_EXERCISE PROMPT_
Write out the data exactly, please, and omit the pictures.
** EXERCISE MATERIALS follows **
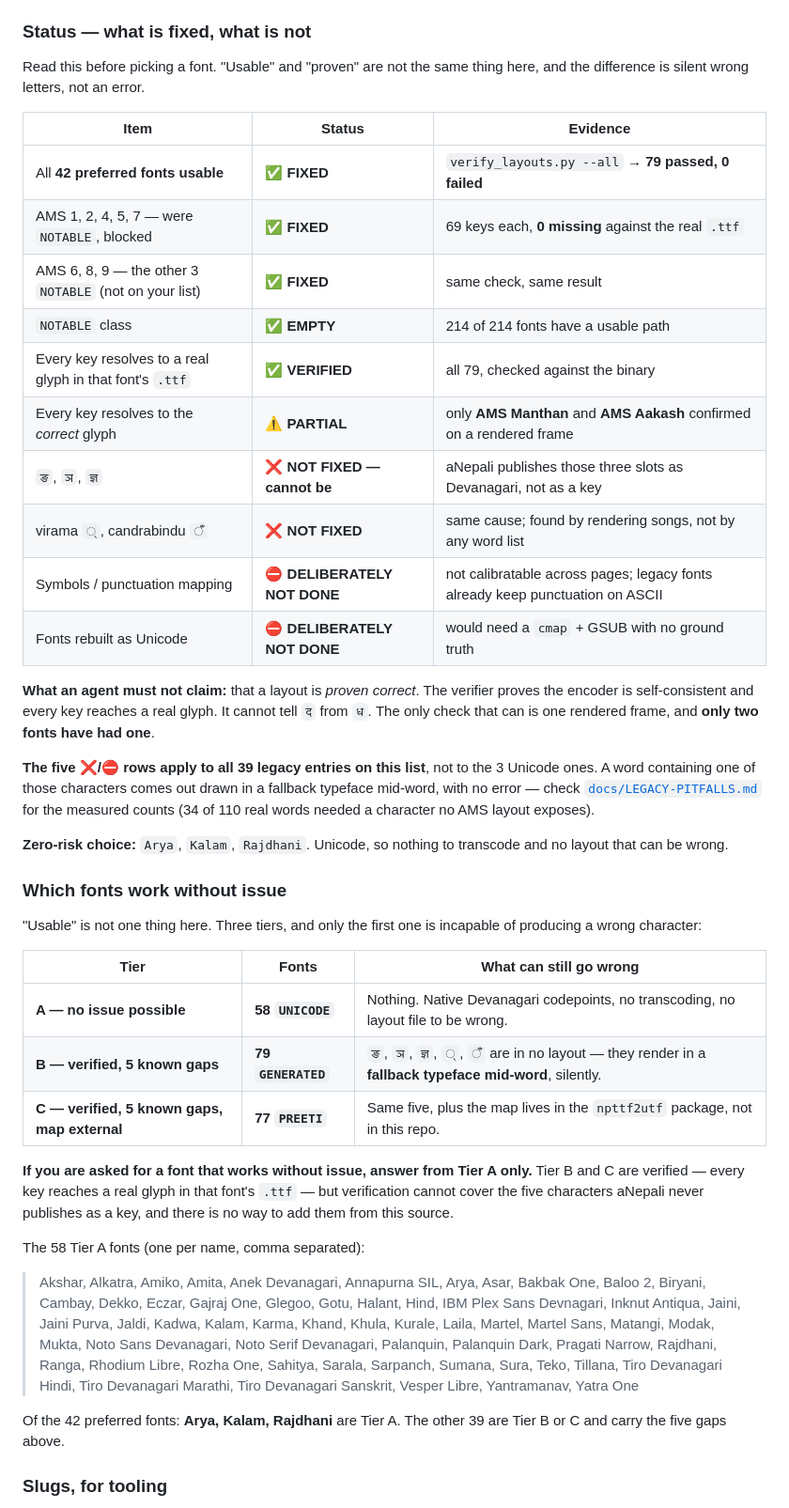
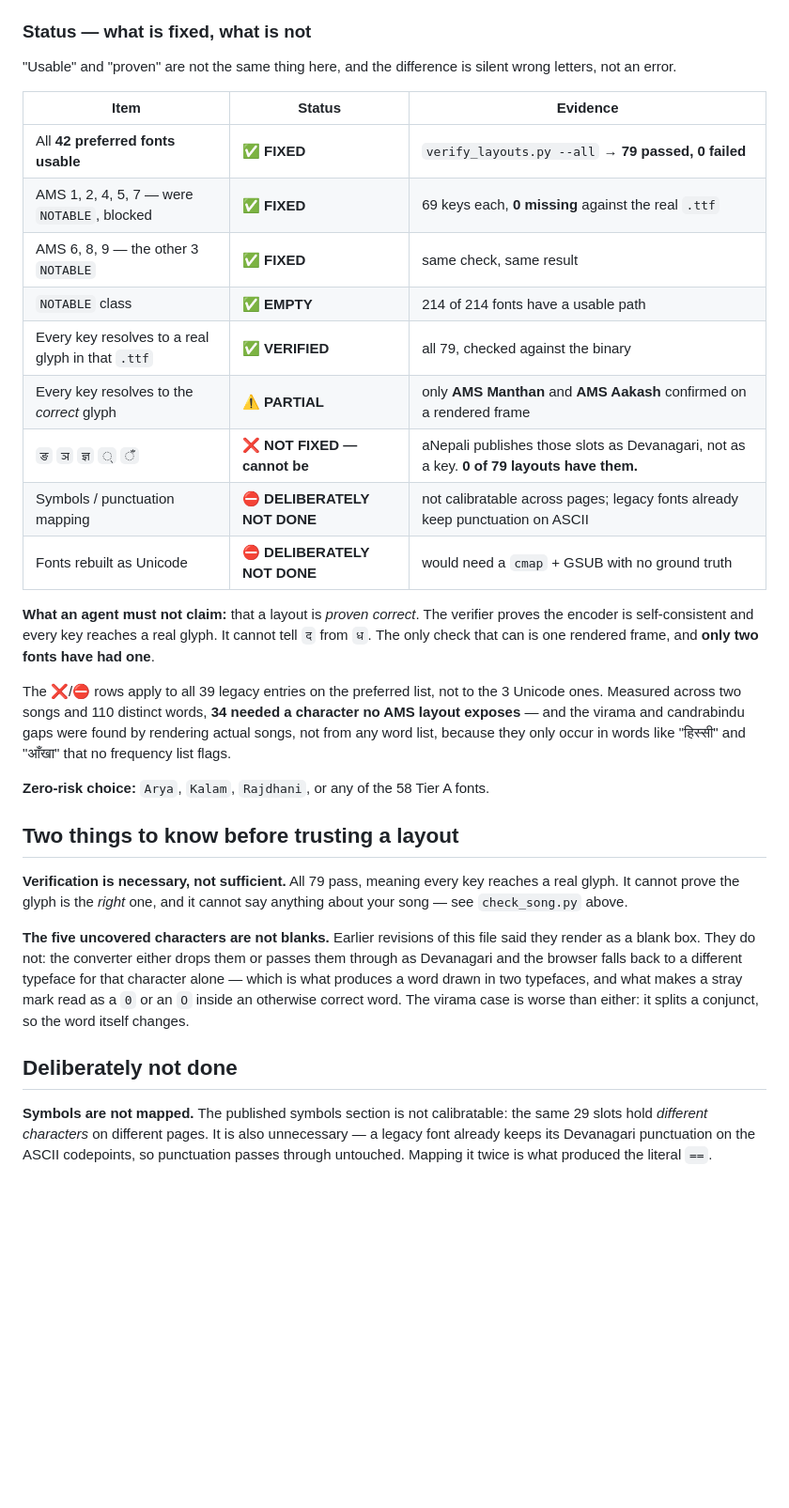
Before and after one commit to mhzsajan/nepali-legacy-fonts, a Markdown page: README.md, the part around one of its changes. Shown at 94% size. GitHub-like rendering; blank space fills up the shorter version.

```diff
--- a/README.md
+++ b/README.md
@@ -314,65 +269,53 @@ py scripts/which_fonts.py "C:\path\to\fonts"   # resolves a file to its slug
 
 ### Status — what is fixed, what is not
 
-Read this before picking a font. "Usable" and "proven" are not the same thing
-here, and the difference is silent wrong letters, not an error.
+"Usable" and "proven" are not the same thing here, and the difference is silent
+wrong letters, not an error.
 
 | Item | Status | Evidence |
 |---|---|---|
 | All **42 preferred fonts usable** | ✅ **FIXED** | `verify_layouts.py --all` → **79 passed, 0 failed** |
 | AMS 1, 2, 4, 5, 7 — were `NOTABLE`, blocked | ✅ **FIXED** | 69 keys each, **0 missing** against the real `.ttf` |
-| AMS 6, 8, 9 — the other 3 `NOTABLE` (not on your list) | ✅ **FIXED** | same check, same result |
+| AMS 6, 8, 9 — the other 3 `NOTABLE` | ✅ **FIXED** | same check, same result |
 | `NOTABLE` class | ✅ **EMPTY** | 214 of 214 fonts have a usable path |
-| Every key resolves to a real glyph in that font's `.ttf` | ✅ **VERIFIED** | all 79, checked against the binary |
+| Every key resolves to a real glyph in that `.ttf` | ✅ **VERIFIED** | all 79, checked against the binary |
 | Every key resolves to the *correct* glyph | ⚠️ **PARTIAL** | only **AMS Manthan** and **AMS Aakash** confirmed on a rendered frame |
-| `ङ`, `ञ`, `ज्ञ` | ❌ **NOT FIXED — cannot be** | aNepali publishes those three slots as Devanagari, not as a key |
-| virama `्`, candrabindu `ँ` | ❌ **NOT FIXED** | same cause; found by rendering songs, not by any word list |
+| `ङ` `ञ` `ज्ञ` `्` `ँ` | ❌ **NOT FIXED — cannot be** | aNepali publishes those slots as Devanagari, not as a key. **0 of 79 layouts have them.** |
 | Symbols / punctuation mapping | ⛔ **DELIBERATELY NOT DONE** | not calibratable across pages; legacy fonts already keep punctuation on ASCII |
 | Fonts rebuilt as Unicode | ⛔ **DELIBERATELY NOT DONE** | would need a `cmap` + GSUB with no ground truth |
 
-**What an agent must not claim:** that a layout is *proven correct*. The
-verifier proves the encoder is self-consistent and every key reaches a real
-glyph. It cannot tell `द` from `ध`. The only check that can is one rendered
-frame, and **only two fonts have had one**.
+**What an agent must not claim:** that a layout is *proven correct*. The verifier
+proves the encoder is self-consistent and every key reaches a real glyph. It
+cannot tell `द` from `ध`. The only check that can is one rendered frame, and
+**only two fonts have had one**.
 
-**The five ❌/⛔ rows apply to all 39 legacy entries on this list**, not to
-the 3 Unicode ones. A word containing one of those characters comes out
-drawn in a fallback typeface mid-word, with no error — check
-[`docs/LEGACY-PITFALLS.md`](docs/LEGACY-PITFALLS.md) for the measured
-counts (34 of 110 real words needed a character no AMS layout exposes).
+The ❌/⛔ rows apply to all 39 legacy entries on the preferred list, not to the 3
+Unicode ones. Measured across two songs and 110 distinct words, **34 needed a
+character no AMS layout exposes** — and the virama and candrabindu gaps were
+found by rendering actual songs, not from any word list, because they only occur
+in words like "हिस्सी" and "आँखा" that no frequency list flags.
 
-**Zero-risk choice:** `Arya`, `Kalam`, `Rajdhani`. Unicode, so nothing to
-transcode and no layout that can be wrong.
+**Zero-risk choice:** `Arya`, `Kalam`, `Rajdhani`, or any of the 58 Tier A fonts.
 
-### Which fonts work without issue
+## Two things to know before trusting a layout
 
-"Usable" is not one thing here. Three tiers, and only the first one is
-incapable of producing a wrong character:
+**Verification is necessary, not sufficient.** All 79 pass, meaning every key
+reaches a real glyph. It cannot prove the glyph is the *right* one, and it cannot
+say anything about your song — see `check_song.py` above.
 
-| Tier | Fonts | What can still go wrong |
-|---|---|---|
-| **A — no issue possible** | **58 `UNICODE`** | Nothing. Native Devanagari codepoints, no transcoding, no layout file to be wrong. |
-| **B — verified, 5 known gaps** | **79 `GENERATED`** | `ङ`, `ञ`, `ज्ञ`, `्`, `ँ` are in no layout — they render in a **fallback typeface mid-word**, silently. |
-| **C — verified, 5 known gaps, map external** | **77 `PREETI`** | Same five, plus the map lives in the `npttf2utf` package, not in this repo. |
+**The five uncovered characters are not blanks.** Earlier revisions of this file
+said they render as a blank box. They do not: the converter either drops them or
+passes them through as Devanagari and the browser falls back to a different
+typeface for that character alone — which is what produces a word drawn in two
+typefaces, and what makes a stray mark read as a `0` or an `O` inside an
+otherwise correct word. The virama case is worse than either: it splits a
+conjunct, so the word itself changes.
 
-**If you are asked for a font that works without issue, answer from Tier A
-only.** Tier B and C are verified — every key reaches a real glyph in that
-font's `.ttf` — but verification cannot cover the five characters aNepali
-never publishes as a key, and there is no way to add them from this source.
+## Deliberately not done
 
-The 58 Tier A fonts (one per name, comma separated):
+**Symbols are not mapped.** The published symbols section is not calibratable:
+the same 29 slots hold *different characters* on different pages. It is also
+unnecessary — a legacy font already keeps its Devanagari punctuation on the ASCII
+codepoints, so punctuation passes through untouched. Mapping it twice is what
+produced the literal `==`.
 
-> Akshar, Alkatra, Amiko, Amita, Anek Devanagari, Annapurna SIL, Arya, Asar, Bakbak One,
-> Baloo 2, Biryani, Cambay, Dekko, Eczar, Gajraj One, Glegoo, Gotu, Halant, Hind,
-> IBM Plex Sans Devnagari, Inknut Antiqua, Jaini, Jaini Purva, Jaldi, Kadwa, Kalam, Karma,
-> Khand, Khula, Kurale, Laila, Martel, Martel Sans, Matangi, Modak, Mukta,
-> Noto Sans Devanagari, Noto Serif Devanagari, Palanquin, Palanquin Dark, Pragati Narrow,
-> Rajdhani, Ranga, Rhodium Libre, Rozha One, Sahitya, Sarala, Sarpanch, Sumana, Sura, Teko,
-> Tillana, Tiro Devanagari Hindi, Tiro Devanagari Marathi, Tiro Devanagari Sanskrit,
-> Vesper Libre, Yantramanav, Yatra One
-
-Of the 42 preferred fonts: **Arya, Kalam, Rajdhani** are Tier A. The other 39
-are Tier B or C and carry the five gaps above.
-
-### Slugs, for tooling
-
```
Also changed, not shown: other parts of README.md (+171 -228 lines).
** End of EXERCISE MATERIALS **
_SOLUTION_
Before and after one commit to mhzsajan/nepali-legacy-fonts, a Markdown page: README.md, the part around one of its changes. Shown at 94% size. GitHub-like rendering; blank space fills up the shorter version.

```diff
--- a/README.md
+++ b/README.md
@@ -314,65 +269,53 @@ py scripts/which_fonts.py "C:\path\to\fonts"   # resolves a file to its slug
 
 ### Status — what is fixed, what is not
 
-Read this before picking a font. "Usable" and "proven" are not the same thing
-here, and the difference is silent wrong letters, not an error.
+"Usable" and "proven" are not the same thing here, and the difference is silent
+wrong letters, not an error.
 
 | Item | Status | Evidence |
 |---|---|---|
 | All **42 preferred fonts usable** | ✅ **FIXED** | `verify_layouts.py --all` → **79 passed, 0 failed** |
 | AMS 1, 2, 4, 5, 7 — were `NOTABLE`, blocked | ✅ **FIXED** | 69 keys each, **0 missing** against the real `.ttf` |
-| AMS 6, 8, 9 — the other 3 `NOTABLE` (not on your list) | ✅ **FIXED** | same check, same result |
+| AMS 6, 8, 9 — the other 3 `NOTABLE` | ✅ **FIXED** | same check, same result |
 | `NOTABLE` class | ✅ **EMPTY** | 214 of 214 fonts have a usable path |
-| Every key resolves to a real glyph in that font's `.ttf` | ✅ **VERIFIED** | all 79, checked against the binary |
+| Every key resolves to a real glyph in that `.ttf` | ✅ **VERIFIED** | all 79, checked against the binary |
 | Every key resolves to the *correct* glyph | ⚠️ **PARTIAL** | only **AMS Manthan** and **AMS Aakash** confirmed on a rendered frame |
-| `ङ`, `ञ`, `ज्ञ` | ❌ **NOT FIXED — cannot be** | aNepali publishes those three slots as Devanagari, not as a key |
-| virama `्`, candrabindu `ँ` | ❌ **NOT FIXED** | same cause; found by rendering songs, not by any word list |
+| `ङ` `ञ` `ज्ञ` `्` `ँ` | ❌ **NOT FIXED — cannot be** | aNepali publishes those slots as Devanagari, not as a key. **0 of 79 layouts have them.** |
 | Symbols / punctuation mapping | ⛔ **DELIBERATELY NOT DONE** | not calibratable across pages; legacy fonts already keep punctuation on ASCII |
 | Fonts rebuilt as Unicode | ⛔ **DELIBERATELY NOT DONE** | would need a `cmap` + GSUB with no ground truth |
 
-**What an agent must not claim:** that a layout is *proven correct*. The
-verifier proves the encoder is self-consistent and every key reaches a real
-glyph. It cannot tell `द` from `ध`. The only check that can is one rendered
-frame, and **only two fonts have had one**.
+**What an agent must not claim:** that a layout is *proven correct*. The verifier
+proves the encoder is self-consistent and every key reaches a real glyph. It
+cannot tell `द` from `ध`. The only check that can is one rendered frame, and
+**only two fonts have had one**.
 
-**The five ❌/⛔ rows apply to all 39 legacy entries on this list**, not to
-the 3 Unicode ones. A word containing one of those characters comes out
-drawn in a fallback typeface mid-word, with no error — check
-[`docs/LEGACY-PITFALLS.md`](docs/LEGACY-PITFALLS.md) for the measured
-counts (34 of 110 real words needed a character no AMS layout exposes).
+The ❌/⛔ rows apply to all 39 legacy entries on the preferred list, not to the 3
+Unicode ones. Measured across two songs and 110 distinct words, **34 needed a
+character no AMS layout exposes** — and the virama and candrabindu gaps were
+found by rendering actual songs, not from any word list, because they only occur
+in words like "हिस्सी" and "आँखा" that no frequency list flags.
 
-**Zero-risk choice:** `Arya`, `Kalam`, `Rajdhani`. Unicode, so nothing to
-transcode and no layout that can be wrong.
+**Zero-risk choice:** `Arya`, `Kalam`, `Rajdhani`, or any of the 58 Tier A fonts.
 
-### Which fonts work without issue
+## Two things to know before trusting a layout
 
-"Usable" is not one thing here. Three tiers, and only the first one is
-incapable of producing a wrong character:
+**Verification is necessary, not sufficient.** All 79 pass, meaning every key
+reaches a real glyph. It cannot prove the glyph is the *right* one, and it cannot
+say anything about your song — see `check_song.py` above.
 
-| Tier | Fonts | What can still go wrong |
-|---|---|---|
-| **A — no issue possible** | **58 `UNICODE`** | Nothing. Native Devanagari codepoints, no transcoding, no layout file to be wrong. |
-| **B — verified, 5 known gaps** | **79 `GENERATED`** | `ङ`, `ञ`, `ज्ञ`, `्`, `ँ` are in no layout — they render in a **fallback typeface mid-word**, silently. |
-| **C — verified, 5 known gaps, map external** | **77 `PREETI`** | Same five, plus the map lives in the `npttf2utf` package, not in this repo. |
+**The five uncovered characters are not blanks.** Earlier revisions of this file
+said they render as a blank box. They do not: the converter either drops them or
+passes them through as Devanagari and the browser falls back to a different
+typeface for that character alone — which is what produces a word drawn in two
+typefaces, and what makes a stray mark read as a `0` or an `O` inside an
+otherwise correct word. The virama case is worse than either: it splits a
+conjunct, so the word itself changes.
 
-**If you are asked for a font that works without issue, answer from Tier A
-only.** Tier B and C are verified — every key reaches a real glyph in that
-font's `.ttf` — but verification cannot cover the five characters aNepali
-never publishes as a key, and there is no way to add them from this source.
+## Deliberately not done
 
-The 58 Tier A fonts (one per name, comma separated):
+**Symbols are not mapped.** The published symbols section is not calibratable:
+the same 29 slots hold *different characters* on different pages. It is also
+unnecessary — a legacy font already keeps its Devanagari punctuation on the ASCII
+codepoints, so punctuation passes through untouched. Mapping it twice is what
+produced the literal `==`.
 
-> Akshar, Alkatra, Amiko, Amita, Anek Devanagari, Annapurna SIL, Arya, Asar, Bakbak One,
-> Baloo 2, Biryani, Cambay, Dekko, Eczar, Gajraj One, Glegoo, Gotu, Halant, Hind,
-> IBM Plex Sans Devnagari, Inknut Antiqua, Jaini, Jaini Purva, Jaldi, Kadwa, Kalam, Karma,
-> Khand, Khula, Kurale, Laila, Martel, Martel Sans, Matangi, Modak, Mukta,
-> Noto Sans Devanagari, Noto Serif Devanagari, Palanquin, Palanquin Dark, Pragati Narrow,
-> Rajdhani, Ranga, Rhodium Libre, Rozha One, Sahitya, Sarala, Sarpanch, Sumana, Sura, Teko,
-> Tillana, Tiro Devanagari Hindi, Tiro Devanagari Marathi, Tiro Devanagari Sanskrit,
-> Vesper Libre, Yantramanav, Yatra One
-
-Of the 42 preferred fonts: **Arya, Kalam, Rajdhani** are Tier A. The other 39
-are Tier B or C and carry the five gaps above.
-
-### Slugs, for tooling
-
```
Also changed, not shown: other parts of README.md (+171 -228 lines).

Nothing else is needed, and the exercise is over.